*** DATASET RECORDS ***

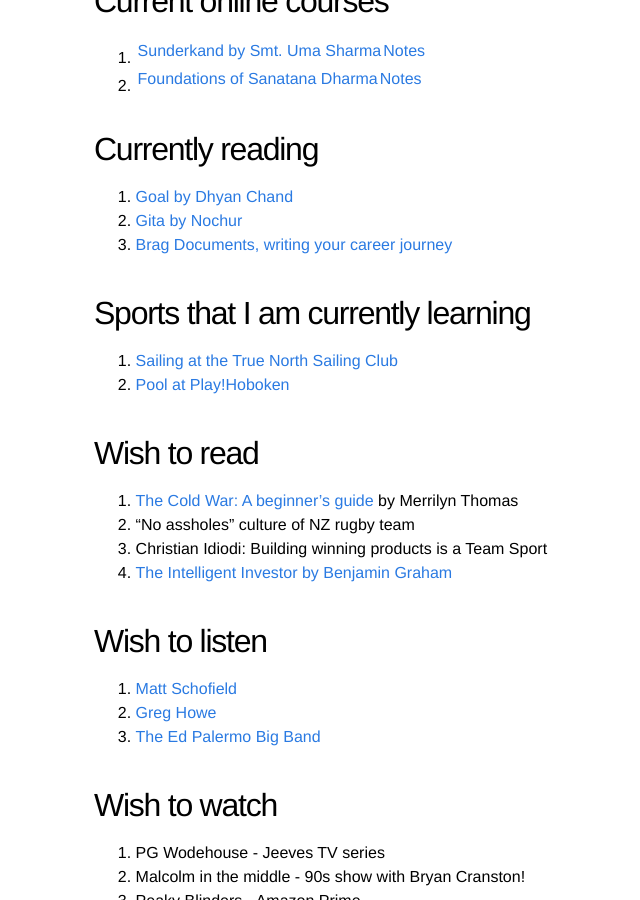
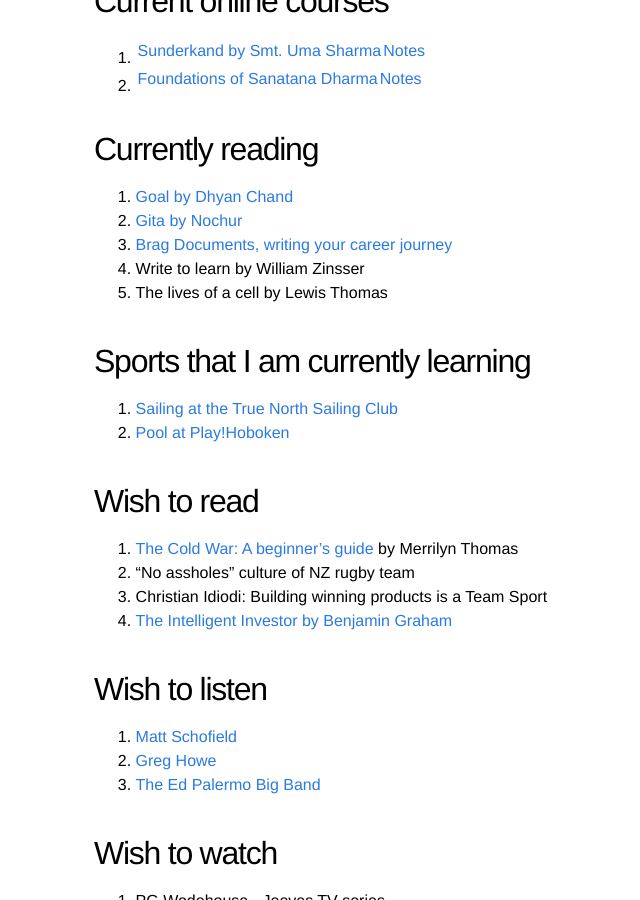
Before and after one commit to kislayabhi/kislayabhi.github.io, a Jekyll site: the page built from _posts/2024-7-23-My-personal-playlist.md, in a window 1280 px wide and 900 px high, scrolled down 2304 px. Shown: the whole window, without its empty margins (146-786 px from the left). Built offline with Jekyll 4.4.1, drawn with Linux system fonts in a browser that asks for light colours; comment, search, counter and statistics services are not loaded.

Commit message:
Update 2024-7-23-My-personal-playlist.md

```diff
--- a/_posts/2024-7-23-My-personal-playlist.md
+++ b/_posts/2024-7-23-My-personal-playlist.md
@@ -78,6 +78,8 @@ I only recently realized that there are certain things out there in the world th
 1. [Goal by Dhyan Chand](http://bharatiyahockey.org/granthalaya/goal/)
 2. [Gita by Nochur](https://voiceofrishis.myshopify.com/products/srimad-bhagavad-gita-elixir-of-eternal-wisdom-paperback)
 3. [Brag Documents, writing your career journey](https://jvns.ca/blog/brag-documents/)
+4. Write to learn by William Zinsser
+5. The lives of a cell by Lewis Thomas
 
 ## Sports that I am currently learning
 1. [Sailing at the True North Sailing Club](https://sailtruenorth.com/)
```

*** End of DATASET RECORDS ***
*** DATASET RECORDS ***

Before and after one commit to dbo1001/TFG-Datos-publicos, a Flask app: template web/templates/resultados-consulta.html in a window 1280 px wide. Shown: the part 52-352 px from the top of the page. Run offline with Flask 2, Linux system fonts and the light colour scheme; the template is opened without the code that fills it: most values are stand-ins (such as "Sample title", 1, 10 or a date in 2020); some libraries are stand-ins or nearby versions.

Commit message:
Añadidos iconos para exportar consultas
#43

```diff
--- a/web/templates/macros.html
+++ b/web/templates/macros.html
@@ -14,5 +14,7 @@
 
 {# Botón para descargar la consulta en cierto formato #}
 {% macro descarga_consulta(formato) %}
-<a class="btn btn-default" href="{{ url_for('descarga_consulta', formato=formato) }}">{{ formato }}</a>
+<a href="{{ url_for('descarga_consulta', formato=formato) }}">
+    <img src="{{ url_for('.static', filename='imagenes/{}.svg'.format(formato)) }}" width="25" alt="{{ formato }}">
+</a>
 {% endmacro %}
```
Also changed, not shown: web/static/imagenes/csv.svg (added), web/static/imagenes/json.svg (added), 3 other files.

*** End of DATASET RECORDS ***

## WHAT THE EXERCISE ASKS
Go through the listing above and locate each line that holds the word "href". Copy those lines.

## TASK SOLUTION
-<a class="btn btn-default" href="{{ url_for('descarga_consulta', formato=formato) }}">{{ formato }}</a>
+<a href="{{ url_for('descarga_consulta', formato=formato) }}">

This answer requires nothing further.